I’ve just finished my first draft, and I’m pleased. It’s perfect. The first draft is perfect because it’s written. That means I’ve reached my first goal with this story. The fact that my first draft is terribly written is something I accept. First drafts are supposed to be terrible, and since mine is definitely in that category, it’s perfect. That’s a warped sense of judgment, but it works for me.

I sit here with a first draft that demands a ton of work. My muse murmurs: The story will improve with figurative language. My inner critic, ever the naysayer, whispers: The only figuring for this story is to wad it. Two points if you hit the round file.

Muse and Inner Critic battle.

Time to turn them off and just write.

Next week, I’ll have more on my first draft experience and those two polar opposites, Muse and Inner Critic. 

Call for Submissions for Young Writers:

Teen Ink has no staff writers; we depend completely on YOU to send writing, art and photos. There is no charge to submit or be published and anything you submit will be considered for Teen Ink's magazine, book series and website.


Call for Submissions for Adult Writers:

Timeless Tales exclusively publishes retellings of fairy tales and myths. We only accept submissions that are retellings of the fairytale or myth listed as our theme. We don't accept original fairy tales or stories outside of our current theme.

 Deadline: May 5 ​

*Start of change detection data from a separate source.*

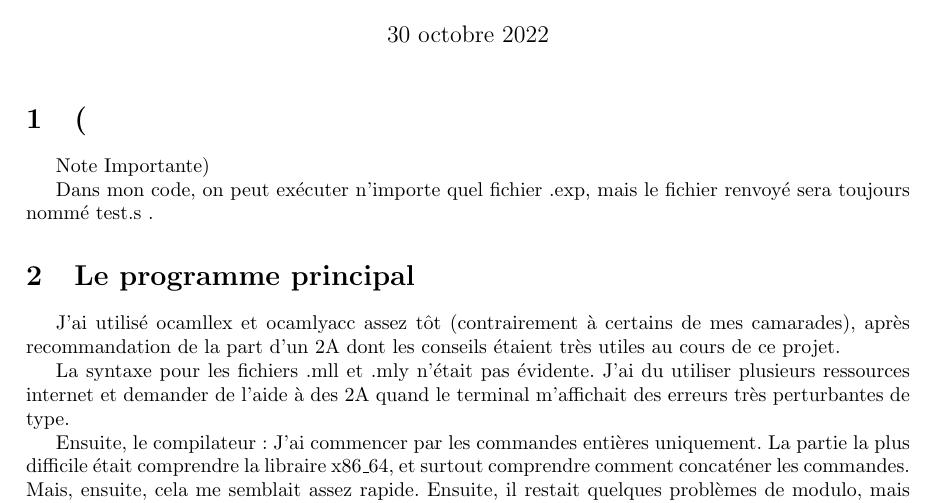
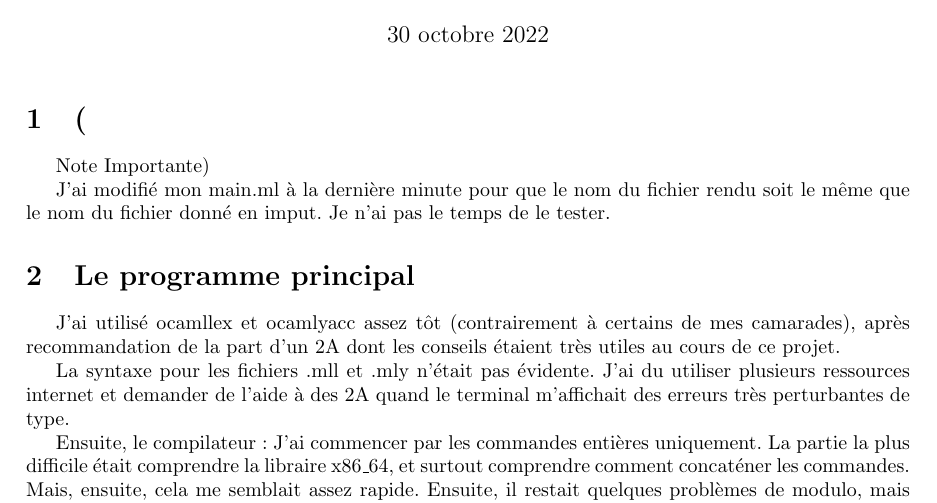
Before and after one commit to nimics/Proj_prog1, a LaTeX document (rapport.tex): part of page 1 of 2, cut so that both start at the same text. Compiled offline with pdfLaTeX.

Commit message:
Update rapport.tex

```diff
--- a/rapport.tex
+++ b/rapport.tex
@@ -18,7 +18,7 @@
 
 \section(Note Importante)
 
-Dans mon code, on peut exécuter n'importe quel fichier .exp, mais le fichier renvoyé sera toujours nommé test.s .
+J'ai modifié mon main.ml à la dernière minute pour que le nom du fichier rendu soit le même que le nom du fichier donné en imput. Je n'ai pas le temps de le tester.
 
 \section{Le programme principal}
 
```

Submission guidelines at http://www.timelesstalesmagazine.com/submissions

Nancy Kelly Allen has written 40+ children’s books and a cookbook, SPIRIT OF KENTUCKY: BOURBON COOKBOOK. Check out her blog at www.nancykellyallen.com

 

Sunday, April 16, 2017

How Long Does It Take to Write a Picture Book?

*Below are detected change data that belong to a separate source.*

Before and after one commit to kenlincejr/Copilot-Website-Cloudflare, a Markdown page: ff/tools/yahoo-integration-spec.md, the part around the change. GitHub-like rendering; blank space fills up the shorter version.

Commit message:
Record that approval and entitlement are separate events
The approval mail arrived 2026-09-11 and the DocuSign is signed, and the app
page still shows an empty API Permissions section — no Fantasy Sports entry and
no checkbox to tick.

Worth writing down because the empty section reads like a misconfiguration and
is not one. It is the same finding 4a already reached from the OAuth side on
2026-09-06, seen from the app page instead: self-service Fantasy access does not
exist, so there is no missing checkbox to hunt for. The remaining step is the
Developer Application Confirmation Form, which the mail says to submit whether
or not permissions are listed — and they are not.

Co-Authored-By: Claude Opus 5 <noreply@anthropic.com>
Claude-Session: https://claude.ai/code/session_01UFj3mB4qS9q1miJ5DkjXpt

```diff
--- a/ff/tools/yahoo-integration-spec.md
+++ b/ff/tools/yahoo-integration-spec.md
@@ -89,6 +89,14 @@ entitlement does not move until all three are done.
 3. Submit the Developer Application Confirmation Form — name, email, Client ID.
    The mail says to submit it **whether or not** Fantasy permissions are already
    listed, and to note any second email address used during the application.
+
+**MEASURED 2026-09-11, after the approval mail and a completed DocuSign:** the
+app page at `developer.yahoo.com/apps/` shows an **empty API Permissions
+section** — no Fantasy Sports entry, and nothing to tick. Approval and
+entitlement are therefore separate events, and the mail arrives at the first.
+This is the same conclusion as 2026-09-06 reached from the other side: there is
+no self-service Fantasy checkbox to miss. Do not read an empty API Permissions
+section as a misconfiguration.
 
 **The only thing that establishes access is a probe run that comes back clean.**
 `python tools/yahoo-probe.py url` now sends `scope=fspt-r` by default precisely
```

The number one question I’m asked about writing: How long does it take to write a picture book?  

Of all the writing questions I’m asked, that one is the hardest to answer. In a measurement of time, do I include the conceptual preparation, that phase when I consider countless obstacles the character can encounter? Or do I begin with the first time I place pen to paper or fingers to keyboard? From the origin of the idea to the first written word of the manuscript may consume weeks, maybe months. The character lingers, like the sweet aroma of a cake baking, in the oven of my mind. As the idea jells (or curdles), I sometimes write notes on the character, plot, and single phrases; I sometimes let them hang out and tantalize my senses, with scenes etching into my brain before I begin stringing words on paper. 

I’ve been keeping notes on one particular character that has been marching around my thinker for a few weeks. Today, I took action and began writing the manuscript. So is this day one or day fifty-seven?  

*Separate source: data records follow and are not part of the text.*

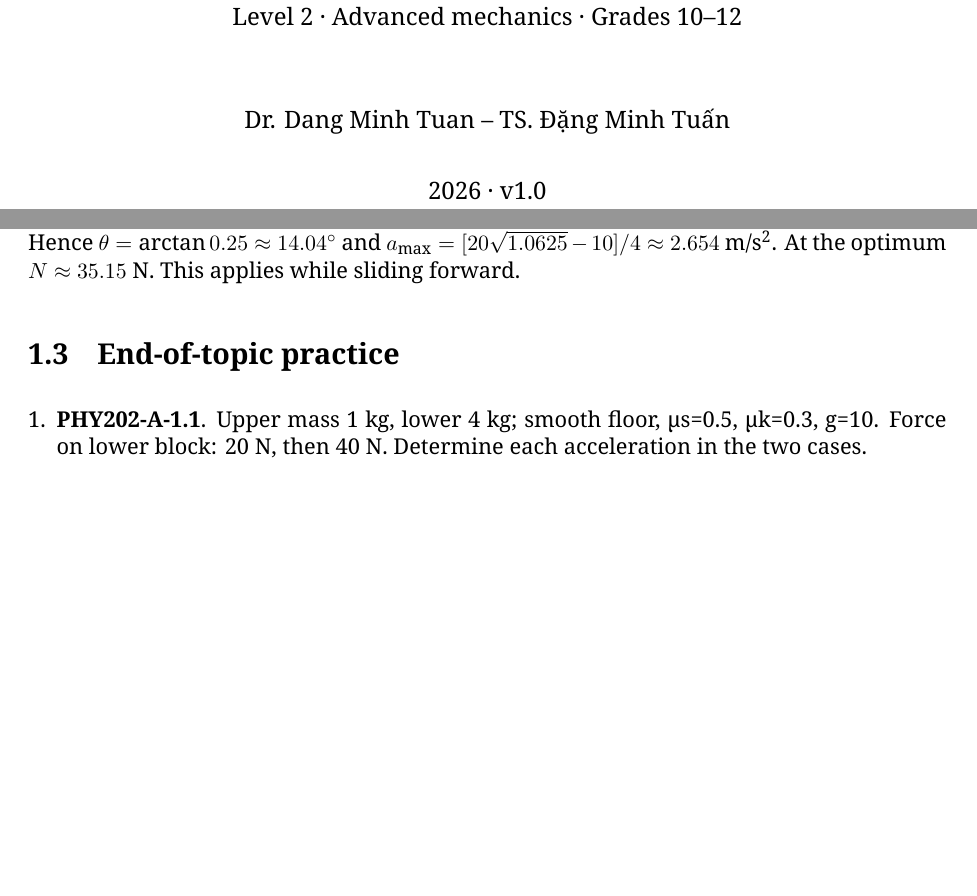
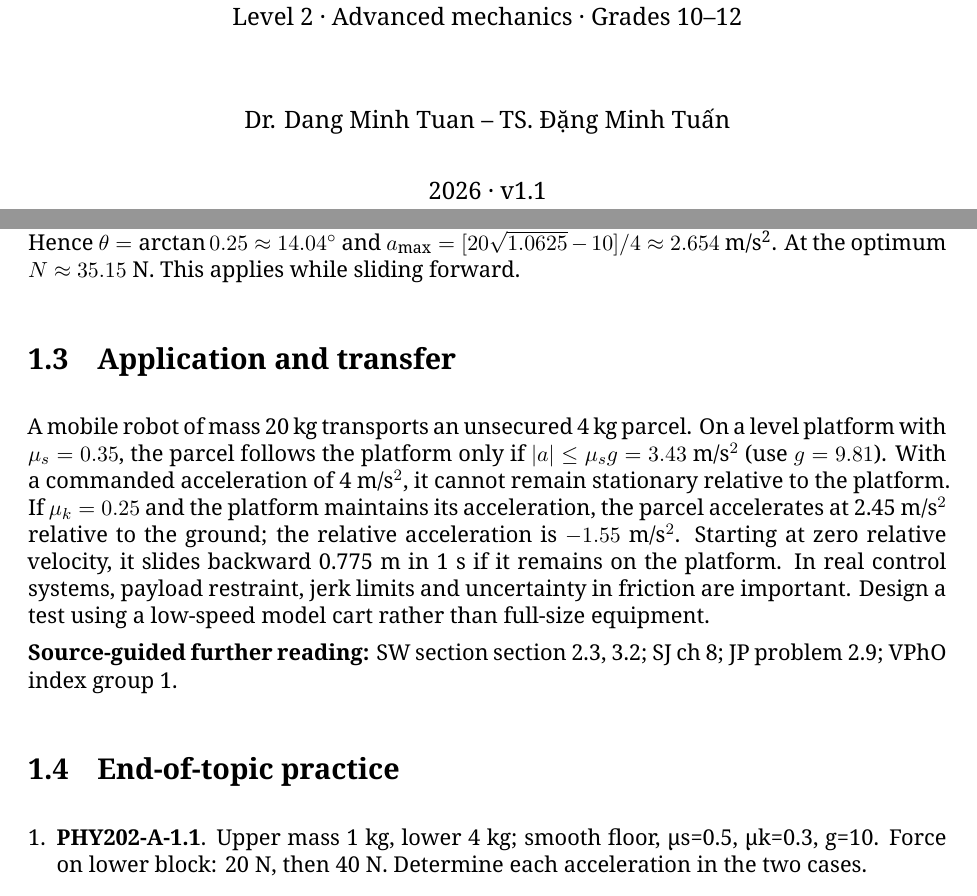
Before and after one commit to Diavn/diavn.github.io, a LaTeX thesis (truongchuyen/physics-books/PHY202-A-en.tex): two parts of pages 1 and 5 of 9 before the commit and two parts of pages 1 and 5 of 11 after it, joined at a grey line, cut so that both start at the same text, the shorter picture padded with empty space. Compiled offline with XeLaTeX.

Commit message:
Add two application and transfer sections plus international crosswalk to PHY202-A en

```diff
--- a/truongchuyen/physics-books/PHY202-A-en.tex
+++ b/truongchuyen/physics-books/PHY202-A-en.tex
@@ -15,7 +15,7 @@
 \begin{document}
 \title{V-TALENT 2045\\ PHY202-A --- Newtonian dynamics, friction and constraints\\\large Level 2 · Advanced mechanics · Grades 10–12}
 \author{Dr. Dang Minh Tuan -- TS. Đặng Minh Tuấn}
-\date{2026 · v1.0}
+\date{2026 · v1.1}
 \maketitle
 \tableofcontents
 \chapter*{Learning objectives}\addcontentsline{toc}{chapter}{Learning objectives}
@@ -50,6 +50,11 @@ Two blocks: upper 2 kg, lower 3 kg, smooth floor. A horizontal force on the lowe
 A 4 kg block is already sliding on a horizontal surface. A 20 N force pulls at an angle θ above horizontal, μk=0.25, g=10. Determine the angle giving maximum forward acceleration, and verify contact.
 
 \textbf{Solution.} For forward slip, $N=40-20\sin\theta>0$ for every allowed angle. The acceleration is $a=[20(\cos\theta+0.25\sin\theta)-10]/4$. Write $\cos\theta+0.25\sin\theta=\sqrt{1+0.25^2}\cos(\theta-\arctan0.25)$. Hence $\theta=\arctan0.25\approx14.04^\circ$ and $a_{\max}=[20\sqrt{1.0625}-10]/4\approx2.654$ m/s\textsuperscript{2}. At the optimum $N\approx35.15$ N. This applies while sliding forward.
+\section{Application and transfer}
+A mobile robot of mass 20 kg transports an unsecured 4 kg parcel. On a level platform with $\mu_s=0.35$, the parcel follows the platform only if $|a|\leq\mu_sg=3.43$ m/s$^2$ (use $g=9.81$). With a commanded acceleration of 4 m/s$^2$, it cannot remain stationary relative to the platform. If $\mu_k=0.25$ and the platform maintains its acceleration, the parcel accelerates at 2.45 m/s$^2$ relative to the ground; the relative acceleration is $-1.55$ m/s$^2$. Starting at zero relative velocity, it slides backward 0.775 m in 1 s if it remains on the platform. In real control systems, payload restraint, jerk limits and uncertainty in friction are important. Design a test using a low-speed model cart rather than full-size equipment.
+
+\textbf{Source-guided further reading:} SW section section 2.3, 3.2; SJ ch 8; JP problem 2.9; VPhO index group 1.
+
 \section{End-of-topic practice}
 \begin{enumerate}
 \item \textbf{PHY202-A-1.1}. Upper mass 1 kg, lower 4 kg; smooth floor, μs=0.5, μk=0.3, g=10. Force on lower block: 20 N, then 40 N. Determine each acceleration in the two cases.
```
Also changed, not shown: truongchuyen/physics-books/PHY202-A-en.tex (7 more changed lines).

After rewriting the first draft, a second, a third…at some point, whenever it is fairly polished, I’ll send it to my critique partner. I’ll polish again and place it aside for a month or so. During that time, I’ll think about it occasionally, cognitively making changes, as I work on another manuscript. Do I count those days? 

I don’t keep track of my time; however, some authors do. They log their time on each project and can answer the question posed here in actual days/hours/minutes. I’m not that time-task oriented. My mind tends to wander off track too often to keep a time log; instead, I have to admit: I don’t know the answer. But this I know: The time it takes to write a picture book varies with every book and every author.

Call for Submissions for Young Writers:

Canvas Teen Literary Journal was established and 2013 and publishes quarterly in print, ebook, web, video, and audio formats. It is seeking work by writers aged 13 to 19 and accepts fiction, novel excerpts, poetry, plays, nonfiction, new media and experimental cross-genre work. Canvas asks that all submissions be previously unpublished but it will make exceptions for work that was published in a school literary journal or a personal website.

Submission guidelines at http://canvasliteraryjournal.com/submit/  

Call for Submissions for Adult Writers:

GIRLWORKS: The “magazine for smart girls” aged 11-15 years. Focus on all issues facing girls. Articles: 400-800 words.


Nancy Kelly Allen has written 40+ children’s books and a cookbook, SPIRIT OF KENTUCKY: BOURBON COOKBOOK. Check out her blog at www.nancykellyallen.com